* _PROBLEM DETAILS_
Could you copy every record below exactly, leaving out the pictures?
(DATA UNDER STUDY begins)
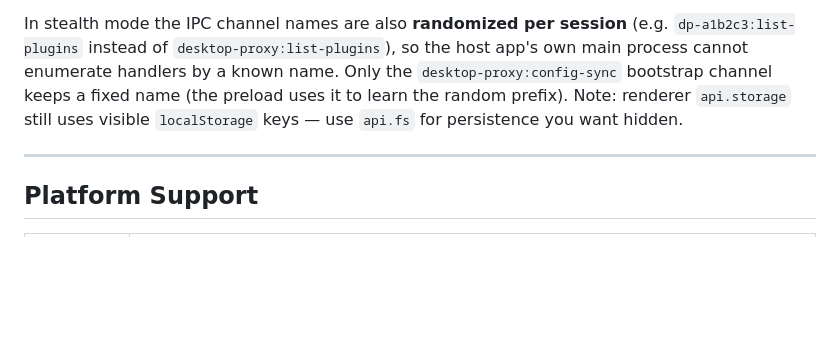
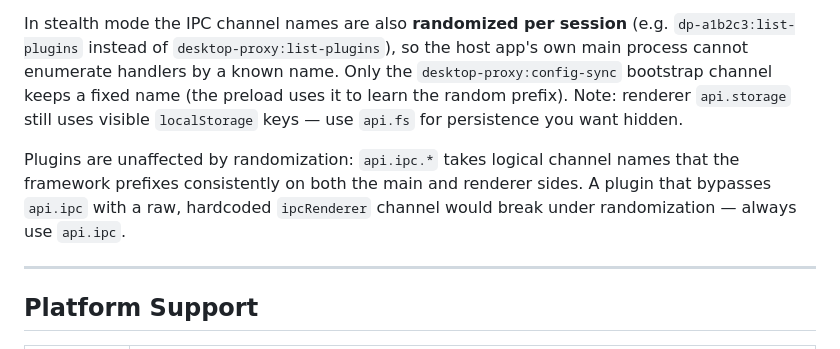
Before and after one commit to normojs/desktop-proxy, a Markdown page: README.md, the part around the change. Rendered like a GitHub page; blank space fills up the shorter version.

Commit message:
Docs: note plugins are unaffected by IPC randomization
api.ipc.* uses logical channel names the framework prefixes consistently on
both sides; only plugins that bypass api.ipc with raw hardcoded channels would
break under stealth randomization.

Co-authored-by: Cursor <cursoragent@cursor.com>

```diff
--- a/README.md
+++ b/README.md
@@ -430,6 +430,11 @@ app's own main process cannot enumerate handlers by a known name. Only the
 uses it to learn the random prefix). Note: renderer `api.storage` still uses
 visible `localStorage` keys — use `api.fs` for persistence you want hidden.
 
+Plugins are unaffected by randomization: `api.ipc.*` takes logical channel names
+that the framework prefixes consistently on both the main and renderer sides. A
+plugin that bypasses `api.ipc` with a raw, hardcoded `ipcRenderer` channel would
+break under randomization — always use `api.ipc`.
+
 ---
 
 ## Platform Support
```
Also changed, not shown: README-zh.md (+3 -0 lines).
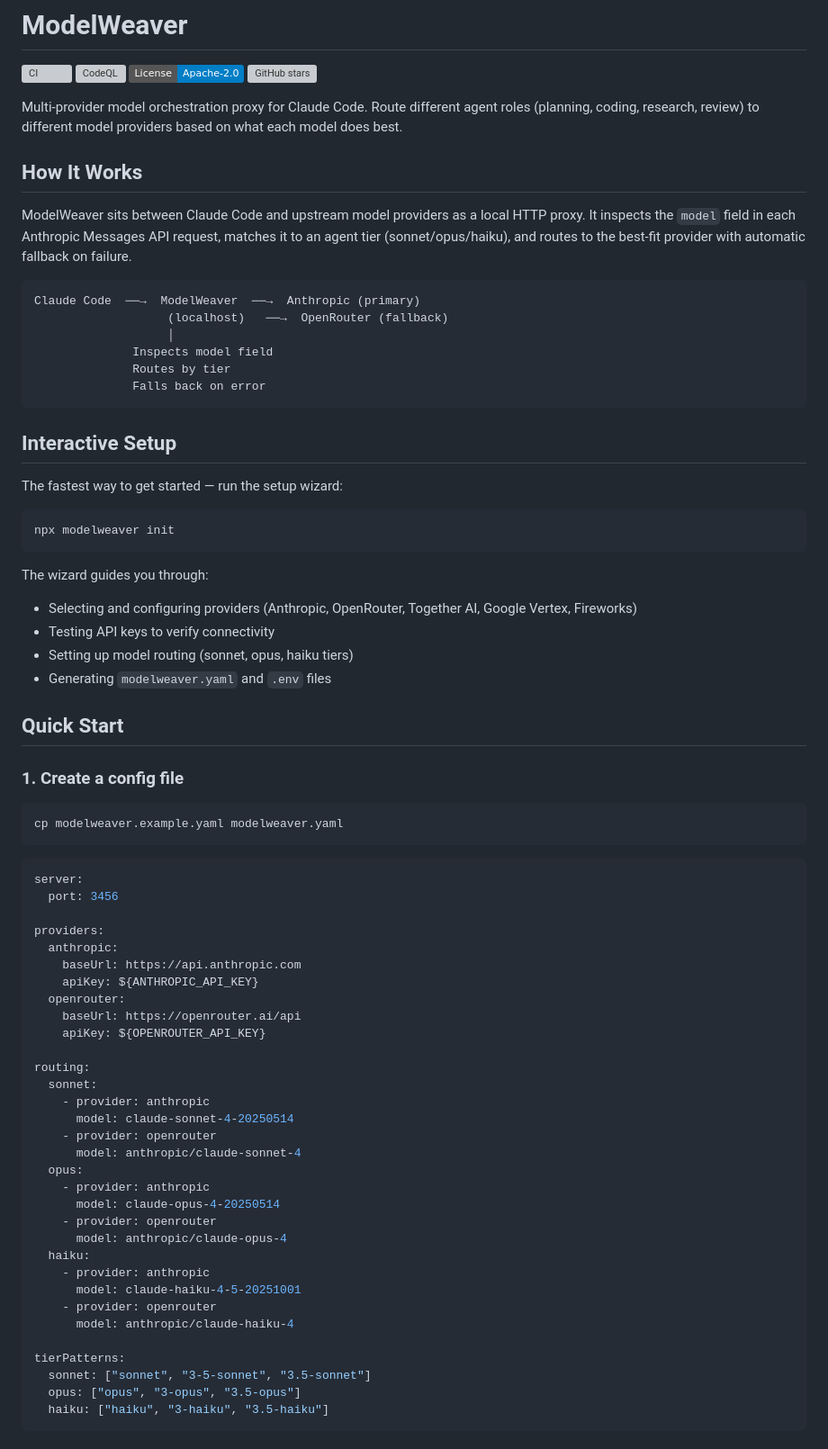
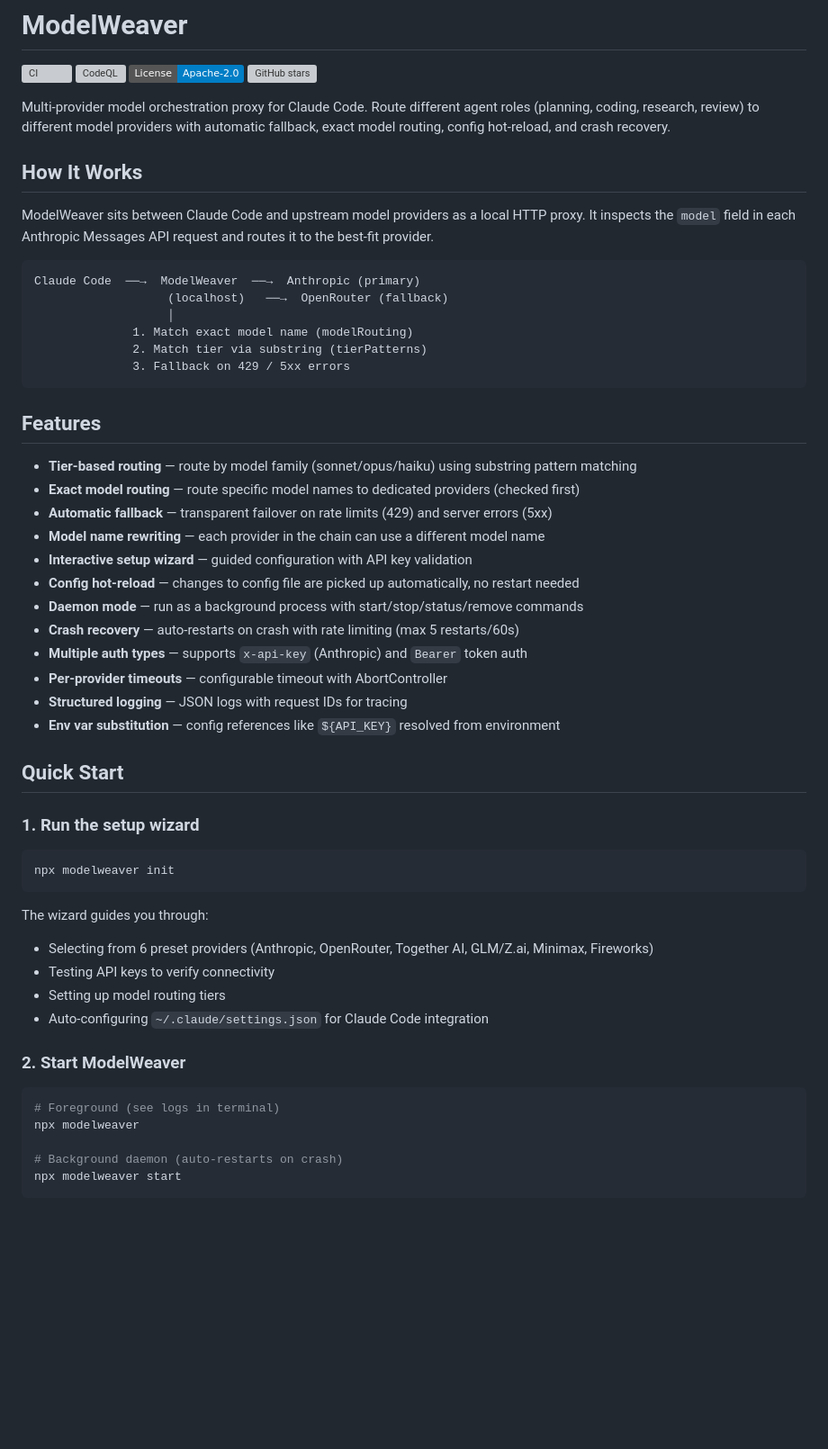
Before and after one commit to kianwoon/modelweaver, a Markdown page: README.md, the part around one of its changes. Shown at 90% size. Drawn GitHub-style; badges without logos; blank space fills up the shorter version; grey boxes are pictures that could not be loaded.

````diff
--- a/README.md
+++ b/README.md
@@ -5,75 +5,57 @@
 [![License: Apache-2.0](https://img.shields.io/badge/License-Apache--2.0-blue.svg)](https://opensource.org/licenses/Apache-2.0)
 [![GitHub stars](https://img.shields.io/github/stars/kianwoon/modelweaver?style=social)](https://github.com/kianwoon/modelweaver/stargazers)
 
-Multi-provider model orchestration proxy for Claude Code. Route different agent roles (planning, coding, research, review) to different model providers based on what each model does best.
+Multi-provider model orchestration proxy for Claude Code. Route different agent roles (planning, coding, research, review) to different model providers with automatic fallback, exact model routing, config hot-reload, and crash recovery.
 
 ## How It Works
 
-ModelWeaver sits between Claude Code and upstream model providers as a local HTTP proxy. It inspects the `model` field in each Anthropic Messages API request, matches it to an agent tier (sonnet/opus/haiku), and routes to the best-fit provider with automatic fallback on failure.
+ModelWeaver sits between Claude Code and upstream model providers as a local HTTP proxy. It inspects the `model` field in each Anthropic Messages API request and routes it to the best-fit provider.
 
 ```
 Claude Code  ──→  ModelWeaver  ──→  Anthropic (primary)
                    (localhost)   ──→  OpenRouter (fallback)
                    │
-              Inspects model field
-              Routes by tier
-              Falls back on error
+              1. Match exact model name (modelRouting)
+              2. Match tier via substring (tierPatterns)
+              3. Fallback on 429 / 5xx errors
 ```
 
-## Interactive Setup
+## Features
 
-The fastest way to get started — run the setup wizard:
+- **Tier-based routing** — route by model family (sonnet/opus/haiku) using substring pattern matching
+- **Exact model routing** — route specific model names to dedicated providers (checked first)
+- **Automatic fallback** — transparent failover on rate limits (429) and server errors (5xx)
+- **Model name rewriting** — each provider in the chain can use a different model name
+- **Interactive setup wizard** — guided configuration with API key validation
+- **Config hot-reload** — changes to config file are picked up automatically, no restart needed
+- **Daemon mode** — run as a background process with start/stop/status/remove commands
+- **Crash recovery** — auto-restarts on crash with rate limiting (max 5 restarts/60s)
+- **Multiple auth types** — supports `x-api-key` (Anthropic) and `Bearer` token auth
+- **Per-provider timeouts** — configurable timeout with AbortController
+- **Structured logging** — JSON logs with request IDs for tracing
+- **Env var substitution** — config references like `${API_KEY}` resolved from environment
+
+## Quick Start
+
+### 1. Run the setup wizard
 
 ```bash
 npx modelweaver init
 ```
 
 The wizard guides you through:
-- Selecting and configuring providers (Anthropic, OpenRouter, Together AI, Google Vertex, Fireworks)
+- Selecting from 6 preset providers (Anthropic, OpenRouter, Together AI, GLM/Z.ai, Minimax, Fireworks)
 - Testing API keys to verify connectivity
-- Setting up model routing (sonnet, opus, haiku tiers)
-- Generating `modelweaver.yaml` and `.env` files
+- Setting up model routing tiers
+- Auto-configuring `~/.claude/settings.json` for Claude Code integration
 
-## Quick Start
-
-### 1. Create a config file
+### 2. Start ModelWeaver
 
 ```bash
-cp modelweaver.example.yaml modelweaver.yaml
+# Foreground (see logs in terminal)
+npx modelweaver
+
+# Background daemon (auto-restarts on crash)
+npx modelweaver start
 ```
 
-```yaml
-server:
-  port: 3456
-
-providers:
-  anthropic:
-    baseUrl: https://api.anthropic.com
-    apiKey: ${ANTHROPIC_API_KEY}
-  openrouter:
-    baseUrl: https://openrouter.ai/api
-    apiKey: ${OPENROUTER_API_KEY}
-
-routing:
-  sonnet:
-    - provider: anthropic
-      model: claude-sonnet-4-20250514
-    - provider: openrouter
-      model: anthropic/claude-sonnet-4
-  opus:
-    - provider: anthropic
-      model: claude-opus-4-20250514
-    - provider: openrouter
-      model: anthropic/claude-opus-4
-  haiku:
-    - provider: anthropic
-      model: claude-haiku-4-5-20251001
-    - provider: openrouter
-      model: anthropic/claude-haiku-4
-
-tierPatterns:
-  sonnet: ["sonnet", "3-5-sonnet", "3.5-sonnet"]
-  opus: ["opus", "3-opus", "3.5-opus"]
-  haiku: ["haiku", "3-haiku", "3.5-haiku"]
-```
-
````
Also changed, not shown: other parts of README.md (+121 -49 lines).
(DATA UNDER STUDY ends)
* _SOLUTION_
Before and after one commit to normojs/desktop-proxy, a Markdown page: README.md, the part around the change. Rendered like a GitHub page; blank space fills up the shorter version.

Commit message:
Docs: note plugins are unaffected by IPC randomization
api.ipc.* uses logical channel names the framework prefixes consistently on
both sides; only plugins that bypass api.ipc with raw hardcoded channels would
break under stealth randomization.

Co-authored-by: Cursor <cursoragent@cursor.com>

```diff
--- a/README.md
+++ b/README.md
@@ -430,6 +430,11 @@ app's own main process cannot enumerate handlers by a known name. Only the
 uses it to learn the random prefix). Note: renderer `api.storage` still uses
 visible `localStorage` keys — use `api.fs` for persistence you want hidden.
 
+Plugins are unaffected by randomization: `api.ipc.*` takes logical channel names
+that the framework prefixes consistently on both the main and renderer sides. A
+plugin that bypasses `api.ipc` with a raw, hardcoded `ipcRenderer` channel would
+break under randomization — always use `api.ipc`.
+
 ---
 
 ## Platform Support
```
Also changed, not shown: README-zh.md (+3 -0 lines).
Before and after one commit to kianwoon/modelweaver, a Markdown page: README.md, the part around one of its changes. Shown at 90% size. Drawn GitHub-style; badges without logos; blank space fills up the shorter version; grey boxes are pictures that could not be loaded.

````diff
--- a/README.md
+++ b/README.md
@@ -5,75 +5,57 @@
 [![License: Apache-2.0](https://img.shields.io/badge/License-Apache--2.0-blue.svg)](https://opensource.org/licenses/Apache-2.0)
 [![GitHub stars](https://img.shields.io/github/stars/kianwoon/modelweaver?style=social)](https://github.com/kianwoon/modelweaver/stargazers)
 
-Multi-provider model orchestration proxy for Claude Code. Route different agent roles (planning, coding, research, review) to different model providers based on what each model does best.
+Multi-provider model orchestration proxy for Claude Code. Route different agent roles (planning, coding, research, review) to different model providers with automatic fallback, exact model routing, config hot-reload, and crash recovery.
 
 ## How It Works
 
-ModelWeaver sits between Claude Code and upstream model providers as a local HTTP proxy. It inspects the `model` field in each Anthropic Messages API request, matches it to an agent tier (sonnet/opus/haiku), and routes to the best-fit provider with automatic fallback on failure.
+ModelWeaver sits between Claude Code and upstream model providers as a local HTTP proxy. It inspects the `model` field in each Anthropic Messages API request and routes it to the best-fit provider.
 
 ```
 Claude Code  ──→  ModelWeaver  ──→  Anthropic (primary)
                    (localhost)   ──→  OpenRouter (fallback)
                    │
-              Inspects model field
-              Routes by tier
-              Falls back on error
+              1. Match exact model name (modelRouting)
+              2. Match tier via substring (tierPatterns)
+              3. Fallback on 429 / 5xx errors
 ```
 
-## Interactive Setup
+## Features
 
-The fastest way to get started — run the setup wizard:
+- **Tier-based routing** — route by model family (sonnet/opus/haiku) using substring pattern matching
+- **Exact model routing** — route specific model names to dedicated providers (checked first)
+- **Automatic fallback** — transparent failover on rate limits (429) and server errors (5xx)
+- **Model name rewriting** — each provider in the chain can use a different model name
+- **Interactive setup wizard** — guided configuration with API key validation
+- **Config hot-reload** — changes to config file are picked up automatically, no restart needed
+- **Daemon mode** — run as a background process with start/stop/status/remove commands
+- **Crash recovery** — auto-restarts on crash with rate limiting (max 5 restarts/60s)
+- **Multiple auth types** — supports `x-api-key` (Anthropic) and `Bearer` token auth
+- **Per-provider timeouts** — configurable timeout with AbortController
+- **Structured logging** — JSON logs with request IDs for tracing
+- **Env var substitution** — config references like `${API_KEY}` resolved from environment
+
+## Quick Start
+
+### 1. Run the setup wizard
 
 ```bash
 npx modelweaver init
 ```
 
 The wizard guides you through:
-- Selecting and configuring providers (Anthropic, OpenRouter, Together AI, Google Vertex, Fireworks)
+- Selecting from 6 preset providers (Anthropic, OpenRouter, Together AI, GLM/Z.ai, Minimax, Fireworks)
 - Testing API keys to verify connectivity
-- Setting up model routing (sonnet, opus, haiku tiers)
-- Generating `modelweaver.yaml` and `.env` files
+- Setting up model routing tiers
+- Auto-configuring `~/.claude/settings.json` for Claude Code integration
 
-## Quick Start
-
-### 1. Create a config file
+### 2. Start ModelWeaver
 
 ```bash
-cp modelweaver.example.yaml modelweaver.yaml
+# Foreground (see logs in terminal)
+npx modelweaver
+
+# Background daemon (auto-restarts on crash)
+npx modelweaver start
 ```
 
-```yaml
-server:
-  port: 3456
-
-providers:
-  anthropic:
-    baseUrl: https://api.anthropic.com
-    apiKey: ${ANTHROPIC_API_KEY}
-  openrouter:
-    baseUrl: https://openrouter.ai/api
-    apiKey: ${OPENROUTER_API_KEY}
-
-routing:
-  sonnet:
-    - provider: anthropic
-      model: claude-sonnet-4-20250514
-    - provider: openrouter
-      model: anthropic/claude-sonnet-4
-  opus:
-    - provider: anthropic
-      model: claude-opus-4-20250514
-    - provider: openrouter
-      model: anthropic/claude-opus-4
-  haiku:
-    - provider: anthropic
-      model: claude-haiku-4-5-20251001
-    - provider: openrouter
-      model: anthropic/claude-haiku-4
-
-tierPatterns:
-  sonnet: ["sonnet", "3-5-sonnet", "3.5-sonnet"]
-  opus: ["opus", "3-opus", "3.5-opus"]
-  haiku: ["haiku", "3-haiku", "3.5-haiku"]
-```
-
````
Also changed, not shown: other parts of README.md (+121 -49 lines).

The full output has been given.